Start of Task inputs
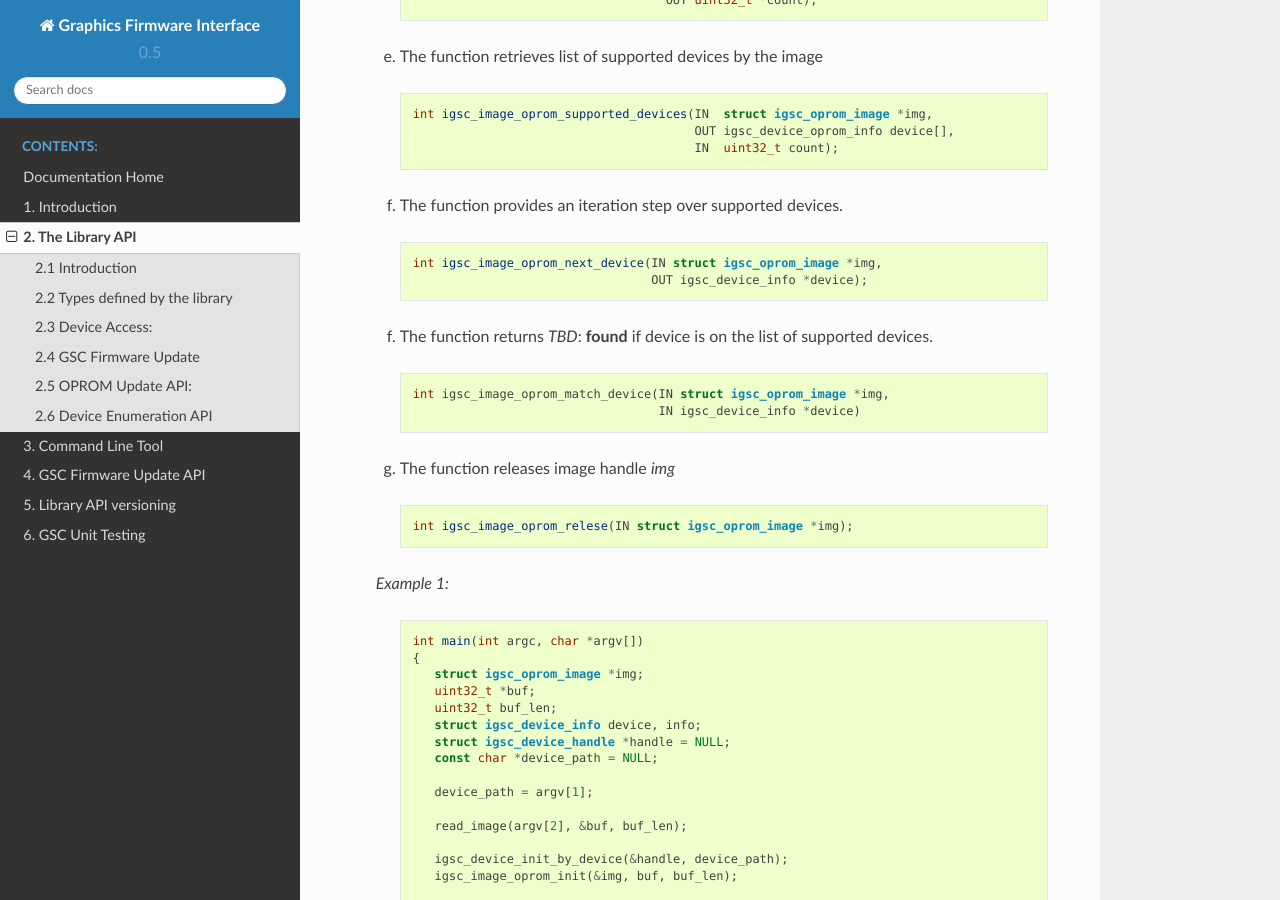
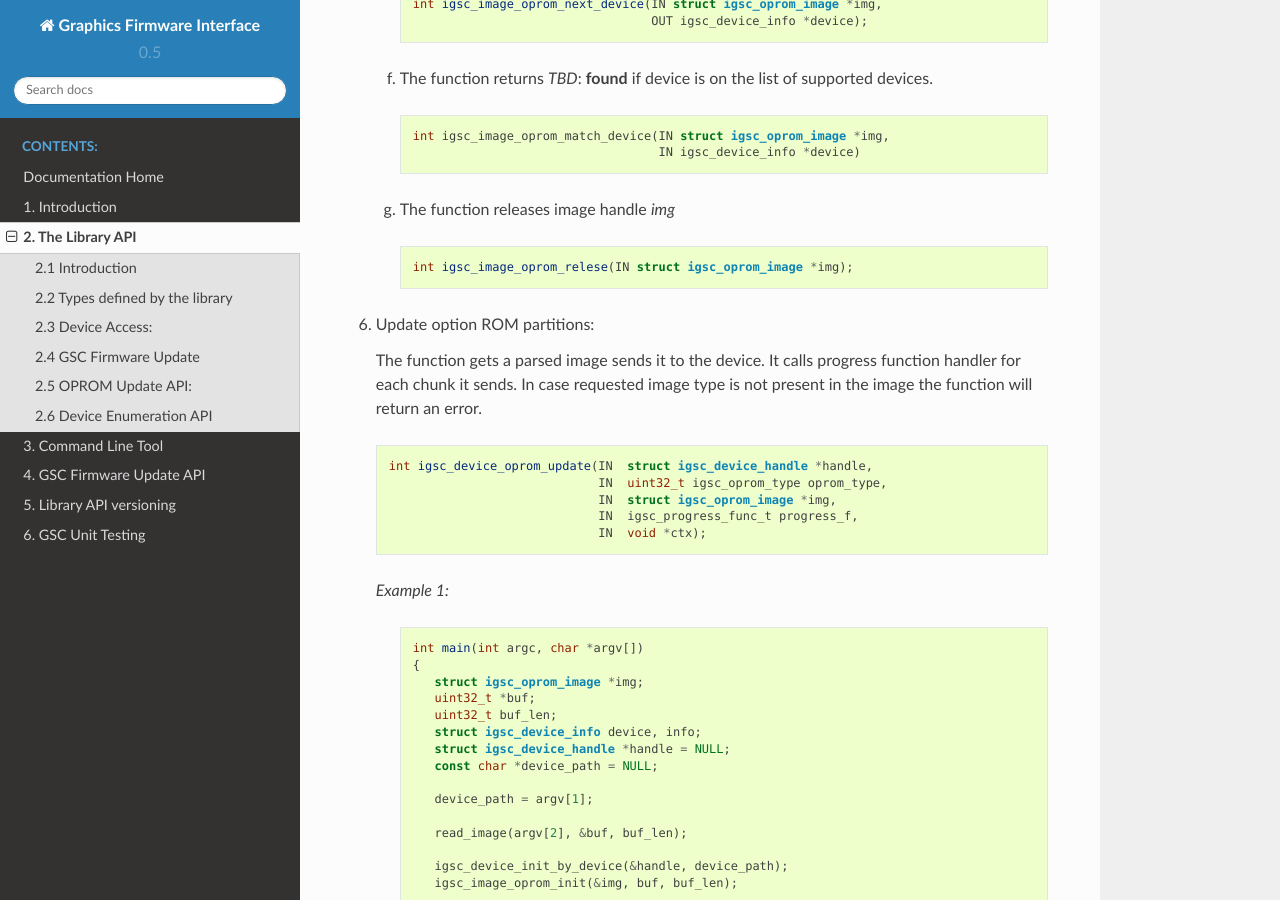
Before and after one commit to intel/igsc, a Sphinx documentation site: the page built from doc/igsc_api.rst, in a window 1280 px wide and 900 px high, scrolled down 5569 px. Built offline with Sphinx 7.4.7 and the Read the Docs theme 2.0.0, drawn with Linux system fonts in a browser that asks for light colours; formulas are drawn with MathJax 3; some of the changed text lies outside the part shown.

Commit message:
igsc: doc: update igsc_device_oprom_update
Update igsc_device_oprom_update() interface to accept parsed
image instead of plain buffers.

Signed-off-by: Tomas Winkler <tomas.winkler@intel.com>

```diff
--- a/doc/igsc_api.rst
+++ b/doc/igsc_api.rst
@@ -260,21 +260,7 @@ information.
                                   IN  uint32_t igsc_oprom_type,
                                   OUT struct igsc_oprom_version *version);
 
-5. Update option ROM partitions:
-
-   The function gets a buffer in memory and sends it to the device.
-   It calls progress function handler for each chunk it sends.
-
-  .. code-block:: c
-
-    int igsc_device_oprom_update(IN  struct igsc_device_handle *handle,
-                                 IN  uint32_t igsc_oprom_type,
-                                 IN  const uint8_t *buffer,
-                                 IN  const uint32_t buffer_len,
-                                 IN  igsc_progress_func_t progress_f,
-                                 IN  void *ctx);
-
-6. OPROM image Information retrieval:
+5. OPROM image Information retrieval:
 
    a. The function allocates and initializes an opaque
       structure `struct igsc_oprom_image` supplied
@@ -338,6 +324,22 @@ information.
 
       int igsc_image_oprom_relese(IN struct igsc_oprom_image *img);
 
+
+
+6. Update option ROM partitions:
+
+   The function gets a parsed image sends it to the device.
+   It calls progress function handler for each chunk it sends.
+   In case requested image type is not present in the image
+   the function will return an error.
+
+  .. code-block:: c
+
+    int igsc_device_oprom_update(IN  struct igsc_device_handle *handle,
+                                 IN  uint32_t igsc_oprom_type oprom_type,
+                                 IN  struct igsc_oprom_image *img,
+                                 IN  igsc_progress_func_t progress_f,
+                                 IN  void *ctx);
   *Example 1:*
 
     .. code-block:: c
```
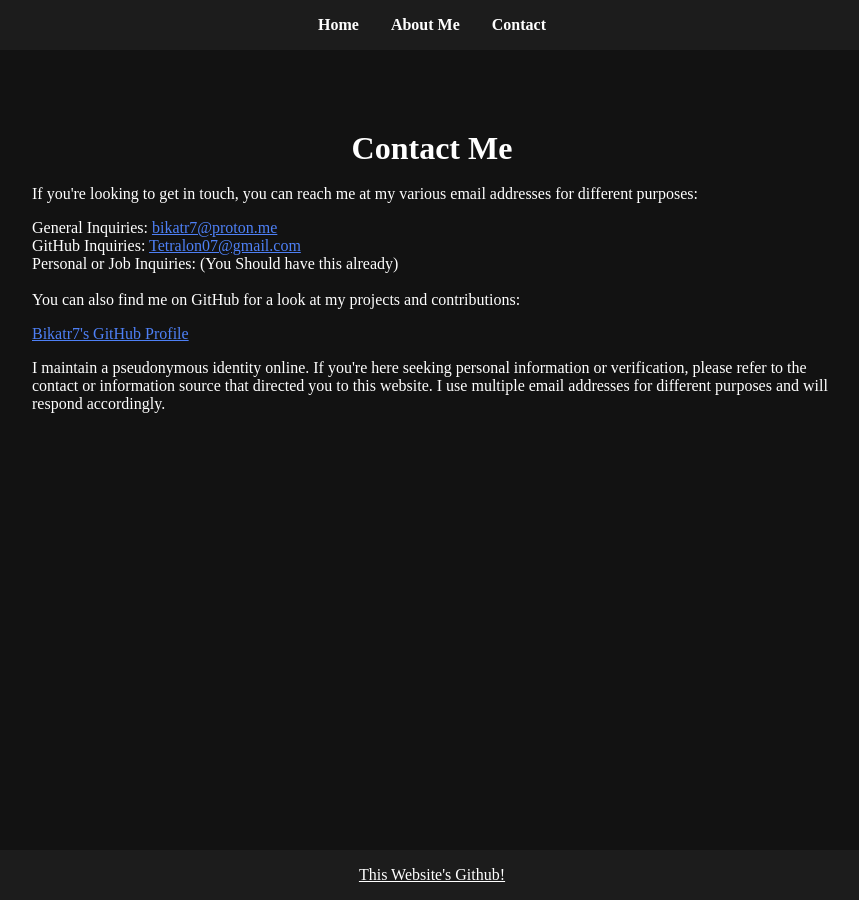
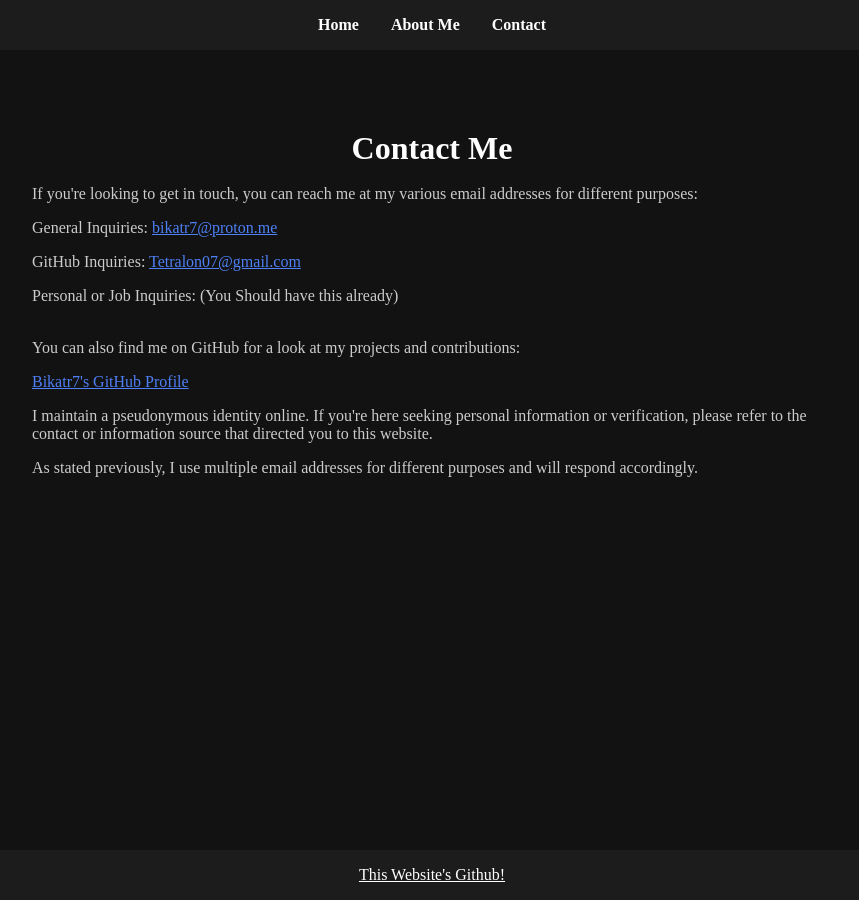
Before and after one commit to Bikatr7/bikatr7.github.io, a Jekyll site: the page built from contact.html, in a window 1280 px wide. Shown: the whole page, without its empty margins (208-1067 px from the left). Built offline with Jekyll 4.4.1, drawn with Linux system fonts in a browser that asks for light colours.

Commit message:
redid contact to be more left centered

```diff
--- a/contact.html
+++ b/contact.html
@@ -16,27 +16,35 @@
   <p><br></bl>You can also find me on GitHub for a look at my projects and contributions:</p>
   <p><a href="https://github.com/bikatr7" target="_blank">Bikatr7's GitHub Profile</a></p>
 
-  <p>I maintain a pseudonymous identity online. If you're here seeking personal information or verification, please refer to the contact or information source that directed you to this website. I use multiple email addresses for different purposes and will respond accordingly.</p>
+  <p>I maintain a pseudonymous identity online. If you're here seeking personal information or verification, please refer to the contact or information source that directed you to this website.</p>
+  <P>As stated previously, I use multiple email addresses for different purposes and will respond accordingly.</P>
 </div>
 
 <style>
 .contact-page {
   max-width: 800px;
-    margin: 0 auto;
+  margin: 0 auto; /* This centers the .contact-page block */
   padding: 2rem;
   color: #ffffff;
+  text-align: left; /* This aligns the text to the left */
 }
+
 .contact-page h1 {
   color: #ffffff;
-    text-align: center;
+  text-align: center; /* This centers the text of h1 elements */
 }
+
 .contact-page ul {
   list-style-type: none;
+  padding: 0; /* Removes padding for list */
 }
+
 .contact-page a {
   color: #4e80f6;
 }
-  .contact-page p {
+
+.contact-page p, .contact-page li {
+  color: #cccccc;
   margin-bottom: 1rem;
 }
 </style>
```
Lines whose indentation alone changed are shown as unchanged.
End of Task inputs
◆ Work required
Once the pictures are removed, copy the listing exactly.

◆ Task result
Before and after one commit to intel/igsc, a Sphinx documentation site: the page built from doc/igsc_api.rst, in a window 1280 px wide and 900 px high, scrolled down 5569 px. Built offline with Sphinx 7.4.7 and the Read the Docs theme 2.0.0, drawn with Linux system fonts in a browser that asks for light colours; formulas are drawn with MathJax 3; some of the changed text lies outside the part shown.

Commit message:
igsc: doc: update igsc_device_oprom_update
Update igsc_device_oprom_update() interface to accept parsed
image instead of plain buffers.

Signed-off-by: Tomas Winkler <tomas.winkler@intel.com>

```diff
--- a/doc/igsc_api.rst
+++ b/doc/igsc_api.rst
@@ -260,21 +260,7 @@ information.
                                   IN  uint32_t igsc_oprom_type,
                                   OUT struct igsc_oprom_version *version);
 
-5. Update option ROM partitions:
-
-   The function gets a buffer in memory and sends it to the device.
-   It calls progress function handler for each chunk it sends.
-
-  .. code-block:: c
-
-    int igsc_device_oprom_update(IN  struct igsc_device_handle *handle,
-                                 IN  uint32_t igsc_oprom_type,
-                                 IN  const uint8_t *buffer,
-                                 IN  const uint32_t buffer_len,
-                                 IN  igsc_progress_func_t progress_f,
-                                 IN  void *ctx);
-
-6. OPROM image Information retrieval:
+5. OPROM image Information retrieval:
 
    a. The function allocates and initializes an opaque
       structure `struct igsc_oprom_image` supplied
@@ -338,6 +324,22 @@ information.
 
       int igsc_image_oprom_relese(IN struct igsc_oprom_image *img);
 
+
+
+6. Update option ROM partitions:
+
+   The function gets a parsed image sends it to the device.
+   It calls progress function handler for each chunk it sends.
+   In case requested image type is not present in the image
+   the function will return an error.
+
+  .. code-block:: c
+
+    int igsc_device_oprom_update(IN  struct igsc_device_handle *handle,
+                                 IN  uint32_t igsc_oprom_type oprom_type,
+                                 IN  struct igsc_oprom_image *img,
+                                 IN  igsc_progress_func_t progress_f,
+                                 IN  void *ctx);
   *Example 1:*
 
     .. code-block:: c
```
Before and after one commit to Bikatr7/bikatr7.github.io, a Jekyll site: the page built from contact.html, in a window 1280 px wide. Shown: the whole page, without its empty margins (208-1067 px from the left). Built offline with Jekyll 4.4.1, drawn with Linux system fonts in a browser that asks for light colours.

Commit message:
redid contact to be more left centered

```diff
--- a/contact.html
+++ b/contact.html
@@ -16,27 +16,35 @@
   <p><br></bl>You can also find me on GitHub for a look at my projects and contributions:</p>
   <p><a href="https://github.com/bikatr7" target="_blank">Bikatr7's GitHub Profile</a></p>
 
-  <p>I maintain a pseudonymous identity online. If you're here seeking personal information or verification, please refer to the contact or information source that directed you to this website. I use multiple email addresses for different purposes and will respond accordingly.</p>
+  <p>I maintain a pseudonymous identity online. If you're here seeking personal information or verification, please refer to the contact or information source that directed you to this website.</p>
+  <P>As stated previously, I use multiple email addresses for different purposes and will respond accordingly.</P>
 </div>
 
 <style>
 .contact-page {
   max-width: 800px;
-    margin: 0 auto;
+  margin: 0 auto; /* This centers the .contact-page block */
   padding: 2rem;
   color: #ffffff;
+  text-align: left; /* This aligns the text to the left */
 }
+
 .contact-page h1 {
   color: #ffffff;
-    text-align: center;
+  text-align: center; /* This centers the text of h1 elements */
 }
+
 .contact-page ul {
   list-style-type: none;
+  padding: 0; /* Removes padding for list */
 }
+
 .contact-page a {
   color: #4e80f6;
 }
-  .contact-page p {
+
+.contact-page p, .contact-page li {
+  color: #cccccc;
   margin-bottom: 1rem;
 }
 </style>
```
Lines whose indentation alone changed are shown as unchanged.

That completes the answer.